Birds

Sick of sea gulls? Petrified of pigeons? Bothered by birds? Have you been stepping in excessive amounts of bird poo around your home or business?

This guide is packed full of everything you need to know about bird management in the UK. The guide includes why we sometimes have to control birds, how to deter birds, and how to get rid of them if you have an infestation.

Whether you’re thinking about doing some DIY bird control or you’re looking to enlist the help of a professional bird management company, this guide is for you.

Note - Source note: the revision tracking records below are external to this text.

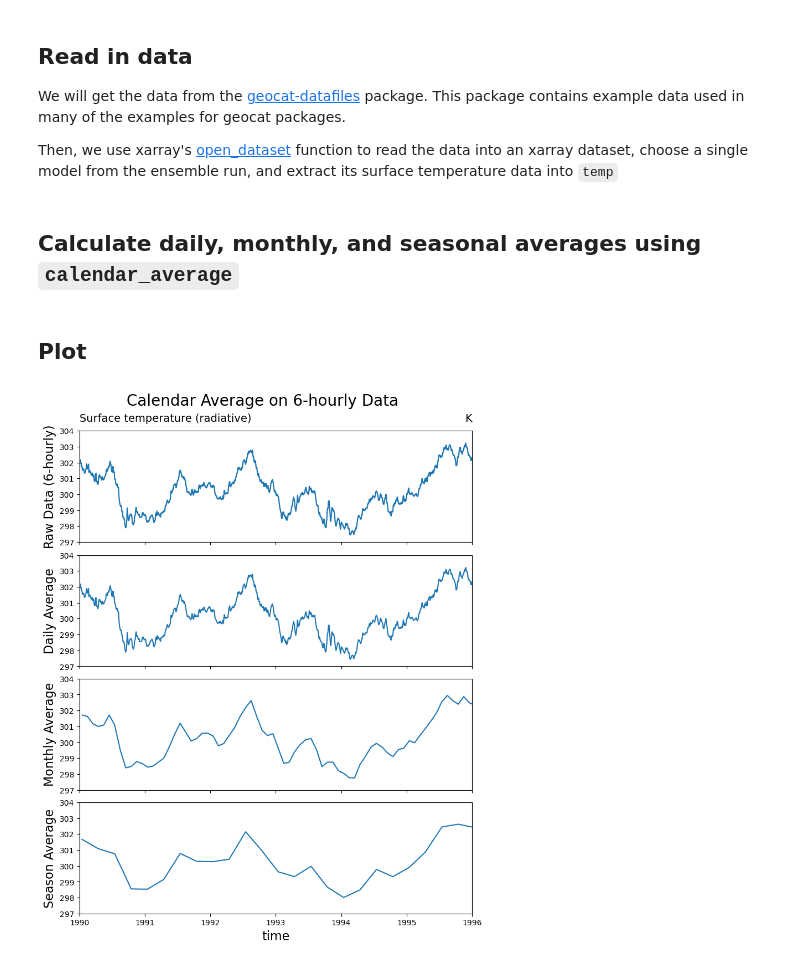
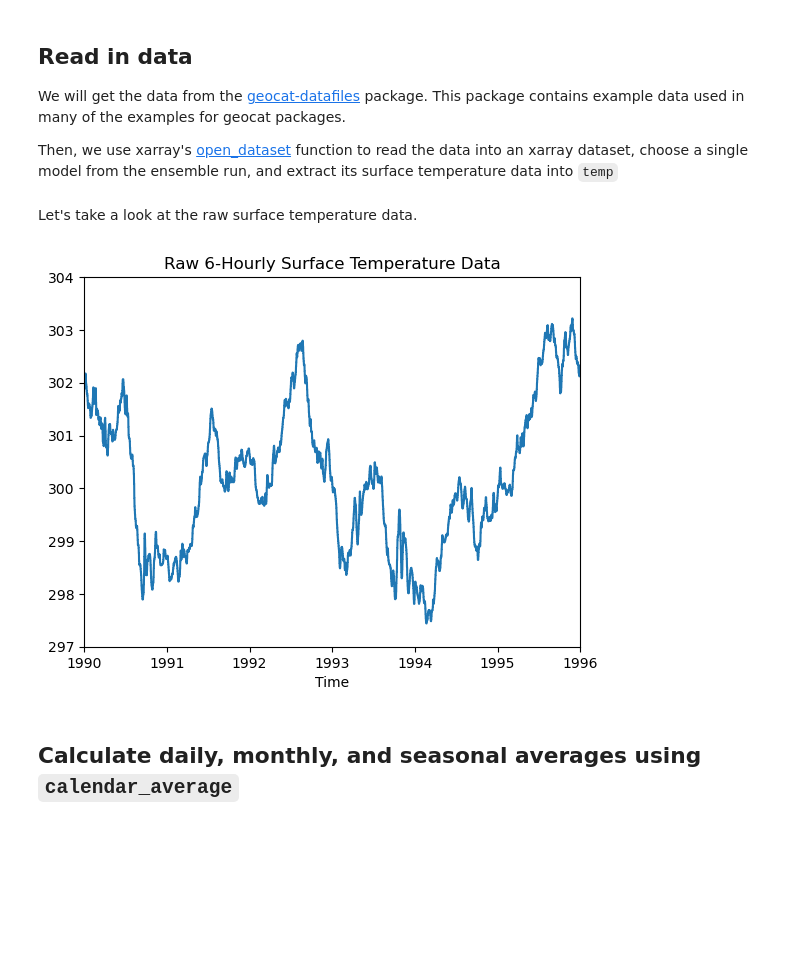
Before and after one commit to NCAR/geocat-comp, a Jupyter notebook: docs/examples/calendar_average.ipynb, the cells around one changed output. Drawn from its saved outputs; the diff is of its cells as text; code cells hidden in the pictures; blank space fills up the shorter version.

```diff
--- a/docs/examples/calendar_average.ipynb
+++ b/docs/examples/calendar_average.ipynb
@@ -43,5 +22,27 @@ ds = xr.open_dataset(gdf.get('netcdf_files/atm.20C.hourly6-1990-1995-TS.nc'))
 ds = ds.isel(member_id=0)  # select one model from the ensemble
 
 temp = ds.TS  # surface temperature data
+# %% [markdown]
+Let's take a look at the raw surface temperature data.
+# %%
+# Convert datetimes to number of hours since 1990-01-01 00:00:00
+# This must be done in order to use the time for the x axis
+time_num_raw = cftime.date2num(temp.time, 'hours since 1990-01-01 00:00:00')
+
+# Start and end time for axes limits in units of hours since 1990-01-01 00:00:00
+tstart = time_num_raw[0]
+tend = time_num_raw[-1]
+
+# Plot
+plt.plot(time_num_raw, temp.data)
+
+plt.xlim(tstart, tend)
+plt.xticks(ticks=range(tstart, tend + 1, 365 * 24), labels=range(1990, 1997));
+plt.ylim(297, 304)
+
+plt.title("Raw 6-Hourly Surface Temperature Data")
+plt.xlabel("Time");
+# %% [output]
+[figure, added]
 # %% [markdown]
 ## Calculate daily, monthly, and seasonal averages using `calendar_average`
@@ -65,47 +48,0 @@ tend = time_num_raw[-1]
-# %% [markdown]
-## Plot
-# %%
-# Make three subplots with shared axes
-fig, ax = plt.subplots(4,
-                       1,
-                       figsize=(8, 10),
-                       sharex=True,
-                       sharey=True,
-                       constrained_layout=True)
-
-# Plot data
-ax[0].plot(time_num_raw, temp.data)
-ax[1].plot(time_num_day, daily.data)
-ax[2].plot(time_num_month, monthly.data)
-ax[3].plot(time_num_season, season.data)
-
-# Use geocat.viz.util convenience function to set axes parameters without
-# calling several matplotlib functions
-gv.set_axes_limits_and_ticks(ax[0],
-                             xlim=(tstart, tend + 1),
-                             xticks=range(tstart, tend + 1, 365 * 24),
-                             xticklabels=range(1990, 1997),
-                             ylim=(297, 304))
-
-# Use geocat.viz.util convenience function to set titles and labels
-gv.set_titles_and_labels(ax[0],
-                         ylabel='Raw Data (6-hourly)',
-                         lefttitle=temp.long_name,
-                         lefttitlefontsize=14,
-                         righttitle=temp.units,
-                         righttitlefontsize=14)
-
-gv.set_titles_and_labels(ax[1], ylabel='Daily Average')
-
-gv.set_titles_and_labels(ax[2], ylabel='Monthly Average')
-
-gv.set_titles_and_labels(ax[3],
-                         ylabel='Season Average',
-                         xlabel=temp.time.long_name)
-
-# Add title manually to control spacing
-fig.suptitle('Calendar Average on 6-hourly Data', fontsize=20)
-
-plt.show()
-# %% [output]
-[figure, removed]
```
Also changed, not shown: parts of 11 cells of this notebook, 1 other file.
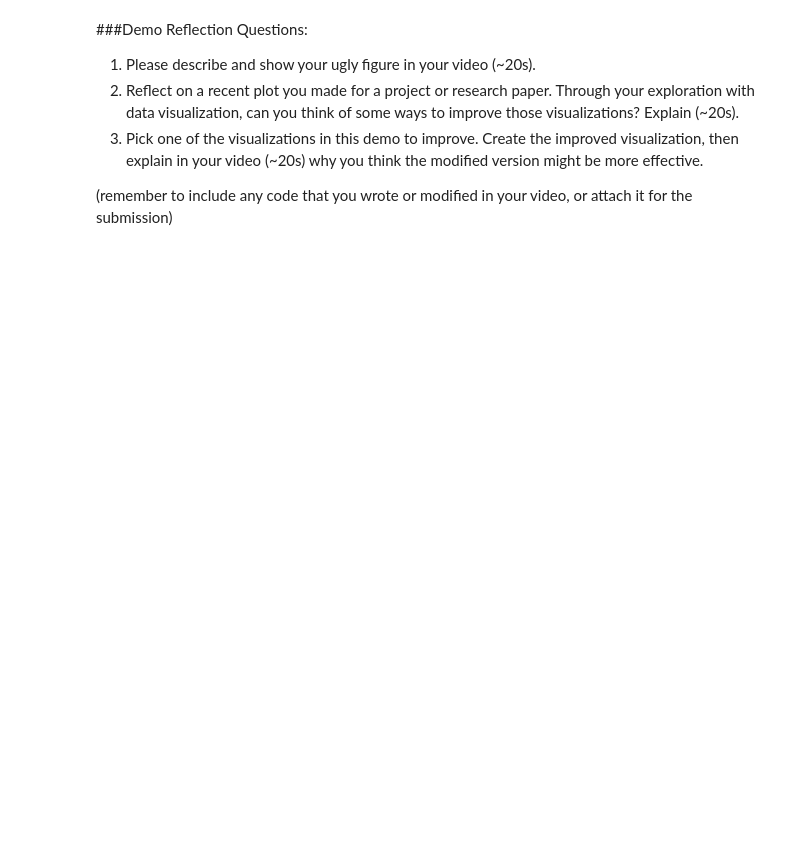
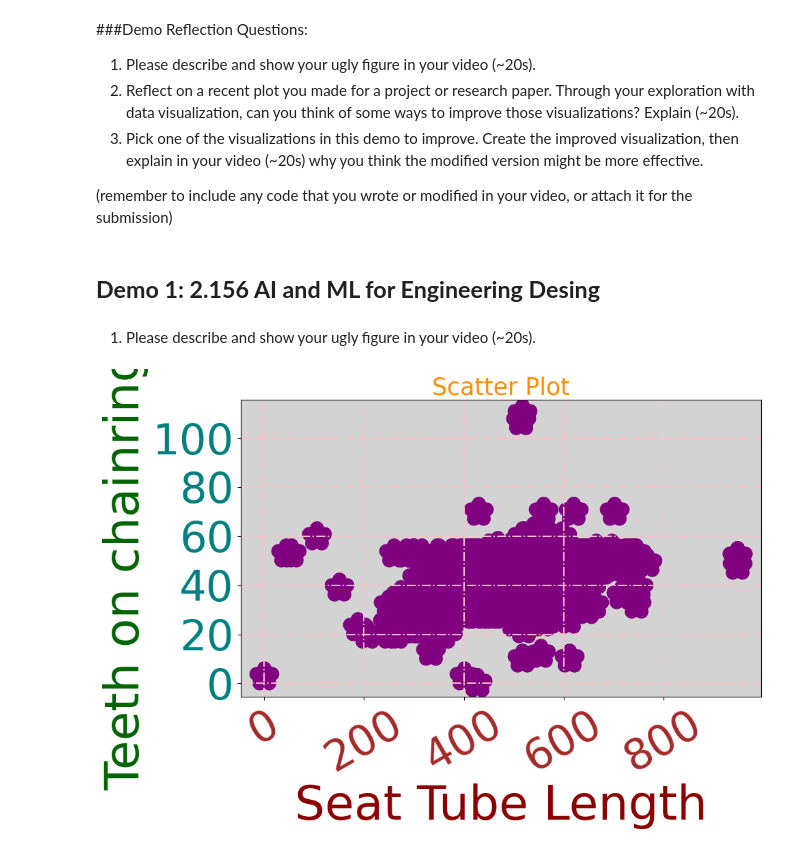
Before and after one commit to lulukef/2.156-AI-ML-for-Engineering-Design, a Jupyter notebook: Demos/2_155_Fall_25_Demo_1_Visualization.ipynb, the cells around one changed output. Drawn from its saved outputs; the diff is of its cells as text; code cells hidden in the pictures; blank space fills up the shorter version.

```diff
--- a/Demos/2_155_Fall_25_Demo_1_Visualization.ipynb
+++ b/Demos/2_155_Fall_25_Demo_1_Visualization.ipynb
@@ -474,3 +475,24 @@ fig.show()
 3.	Pick one of the visualizations in this demo to improve. Create the improved visualization, then explain in your video (~20s) why you think the modified version might be more effective.
 
 (remember to include any code that you wrote or modified in your video, or attach it for the submission)
+# %% [markdown]
+## **Demo 1: 2.156 AI and ML for Engineering Desing**
+# %% [markdown]
+1. Please describe and show your ugly figure in your video (~20s).
+# %%
+x_ugly = data[data.columns[1]]
+y_ugly = data[data.columns[2]]
+
+plt.figure(figsize=(10, 7))
+plt.scatter(x_ugly, y_ugly, c='#00FFFF', s=300, marker='*', alpha=1, edgecolors='purple', linewidths=15)
+plt.title('Scatter Plot', fontsize=25, color='darkorange')
+plt.xlabel('Seat Tube Length', fontsize=50, color='darkred')
+plt.ylabel('Teeth on chainring 0', fontsize=50, color='darkgreen')
+plt.grid(color='pink', linestyle='-.', linewidth=1.5)
+plt.xticks(fontsize=45, rotation=30, color='brown')
+plt.yticks(fontsize=45, color='teal')
+plt.gca().set_facecolor('lightgray')
+plt.tight_layout()
+plt.show()
+# %% [output]
+[figure, added]
```
Also changed, not shown: parts of 9 cells of this notebook.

We love British birds. Every wild bird and their eggs in the UK is rightfully protected by law under the Wildlife and Countryside Act 1981.

There are hundreds of species of birds in the UK. Having birds visit your garden is a wonderful treat, and we’re all happy to see them.

Unfortunately, a few species of birds come into direct conflict with humans when they take roost in or around our homes or businesses. These birds can cause real problems, including excessive nuisance and public health concerns.

Urban birds such as gulls and pigeons are great opportunists. Handed a ready food source and sheltered nesting site, these birds can grow rapidly and what initially attracted a few birds can soon become a thriving colony.

That’s when a professional can step in and help you control and manage pest birds.

The dangers: why control birds?

Pathogens and diseases

There are more than 110 pathogens reportedly carried by pigeons, and there is plenty of research to suggest other wild birds pass on diseases to humans.

Some of the more common diseases and pathogens that birds can spread:

Air-borne diseases  Food-borne disease
Chlamydia psittaci (Ornithosis) Salmonella spp.
Cryptococcus neoformans Escherichia coli
Histoplasma capsulatum Campylobacter jejuni
Allergenic particles (bird fancier’s lung) Listeria monocytogenes
Vibrio cholerae

In 2019, two patients died in a Glasgow hospital who had contracted a cryptococcal fungal infection which was subsequently linked to pigeon droppings.

Diseases can be transmitted from bird droppings and the birds themselves.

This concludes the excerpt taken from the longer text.